Fold your replacement elastic in half, and then cut it to be just slightly shorter than the old stretched out one. You don't want it too loose - instead, you want the stretch to engage a little bit when you have the shoe on.
The next thing is sort of jazzy and improvisational (or at least I couldn't figure out any sort of methodical approach to doing this). Slip the bar of the buckle through the middle of the new elastic, trying not to break any of the threads or rubber by kind of just pushing them all apart and shoving the bar in between.
Now it's time to re-assemble the thing. Get out your favorite fabric glue (I like Tacky Glue for its... well... tackiness) and smoosh a bead on the inside of the leather. If the leather is the bread of the leather-and-elastic sandwich, then the glue is the mayo that holds it all together.

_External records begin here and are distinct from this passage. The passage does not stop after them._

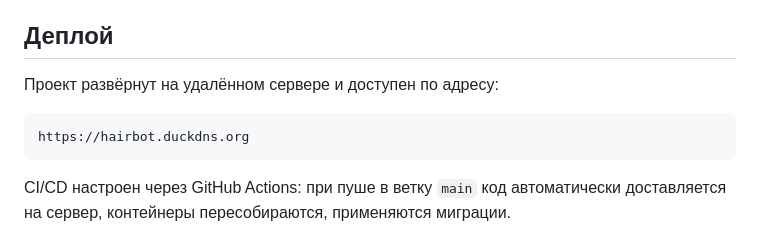
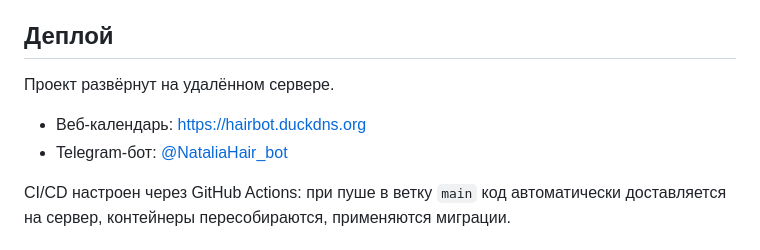
Before and after one commit to 0den7/hair_bot, a Markdown page: README.md, the part around the change. Drawn GitHub-style.

Commit message:
Added a link to bot in README

````diff
--- a/README.md
+++ b/README.md
@@ -203,11 +203,10 @@ http://127.0.0.1:8000/
 
 ## Деплой
 
-Проект развёрнут на удалённом сервере и доступен по адресу:
+Проект развёрнут на удалённом сервере.
 
-```text
-https://hairbot.duckdns.org
-```
+- Веб-календарь: [https://hairbot.duckdns.org](https://hairbot.duckdns.org)
+- Telegram-бот: [@NataliaHair_bot](https://t.me/NataliaHair_bot)
 
 CI/CD настроен через GitHub Actions: при пуше в ветку `main` код автоматически доставляется на сервер, контейнеры пересобираются, применяются миграции.
 
````
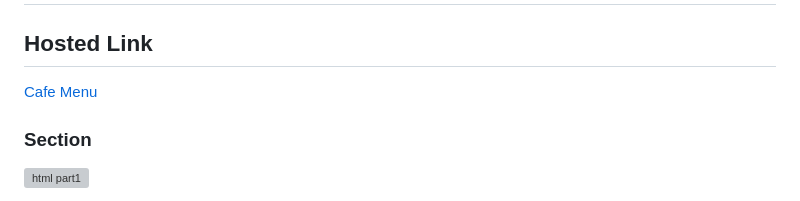
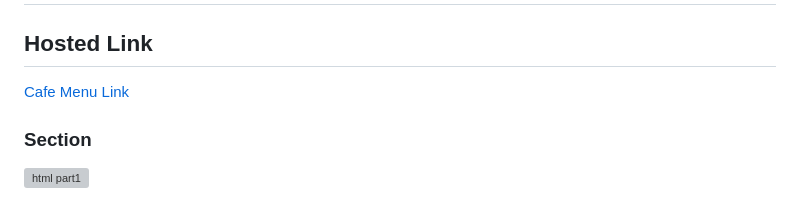
Before and after one commit to UgamRaj/CSS-Assignment, a Markdown page: Assignment1 Cafe menu/README.md, the part around the change. Rendered like a GitHub page; grey boxes are pictures that could not be loaded.

```diff
--- a/Assignment1 Cafe menu/README.md
+++ b/Assignment1 Cafe menu/README.md
@@ -2,7 +2,7 @@
 
 ## Hosted Link
 
-[Cafe Menu](https://ugamraj.github.io/CSS-Assignment/Assignment1%20Cafe%20menu/)
+[Cafe Menu Link](https://ugamraj.github.io/CSS-Assignment/Assignment1%20Cafe%20menu/)
 
 ### Section
 
```
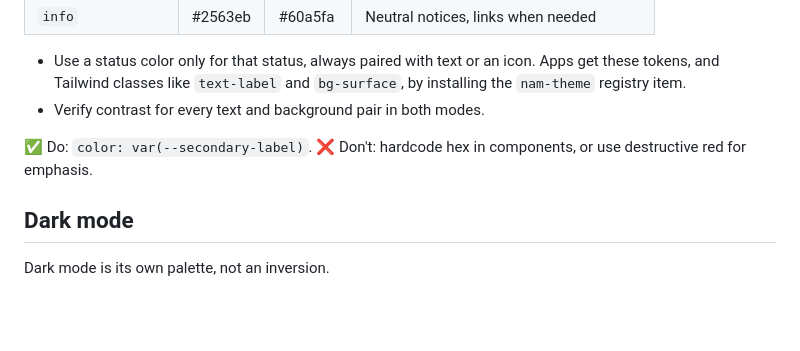
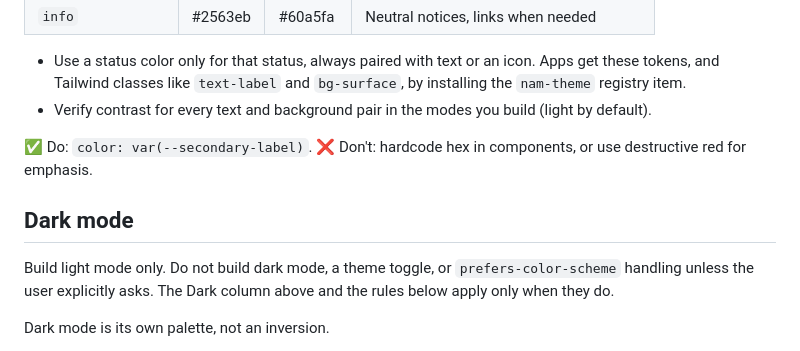
Before and after one commit to namtran6701/Video-Analyzer, a Markdown page: skills/nam-design-principle/foundations.md, the part around the change. Rendered like a GitHub page; blank space fills up the shorter version.

Commit message:
fix: Update text contrast guidelines and clarify light mode requirements in design principles

```diff
--- a/skills/nam-design-principle/foundations.md
+++ b/skills/nam-design-principle/foundations.md
@@ -20,12 +20,14 @@ Name colors by role, never by value. Components reference roles only, so theming
 | `info` | #2563eb | #60a5fa | Neutral notices, links when needed |
 
 - Use a status color only for that status, always paired with text or an icon. Apps get these tokens, and Tailwind classes like `text-label` and `bg-surface`, by installing the `nam-theme` registry item.
-- Verify contrast for every text and background pair in both modes.
+- Verify contrast for every text and background pair in the modes you build (light by default).
 
 ✅ Do: `color: var(--secondary-label)`.
 ❌ Don't: hardcode hex in components, or use destructive red for emphasis.
 
 ## Dark mode
+
+Build light mode only. Do not build dark mode, a theme toggle, or `prefers-color-scheme` handling unless the user explicitly asks. The Dark column above and the rules below apply only when they do.
 
 Dark mode is its own palette, not an inversion.
 
```
Also changed, not shown: skills/nam-design-principle/SKILL.md (+1 -1 lines).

Slide the elastic into place and clamp the whole thing closed with a large binder clip, or something similar. The key is to position it so that you can still access some of the seam, because that's what you're about to start working on.
Tuck the thread knot into the sandwich and start sewing along the side that you've left out of the clip. The easiest thing to do is just use the same holes that the old stitches used. Make sure, as you sew, to push the needle through not just the leather "bread", but also through the elastic. That way it'll really be anchored in there. As you go, keep repositioning the binder clip until you don't need it any more.
And voila! You are done. Now fix up the other shoe to match, and you are off to the races!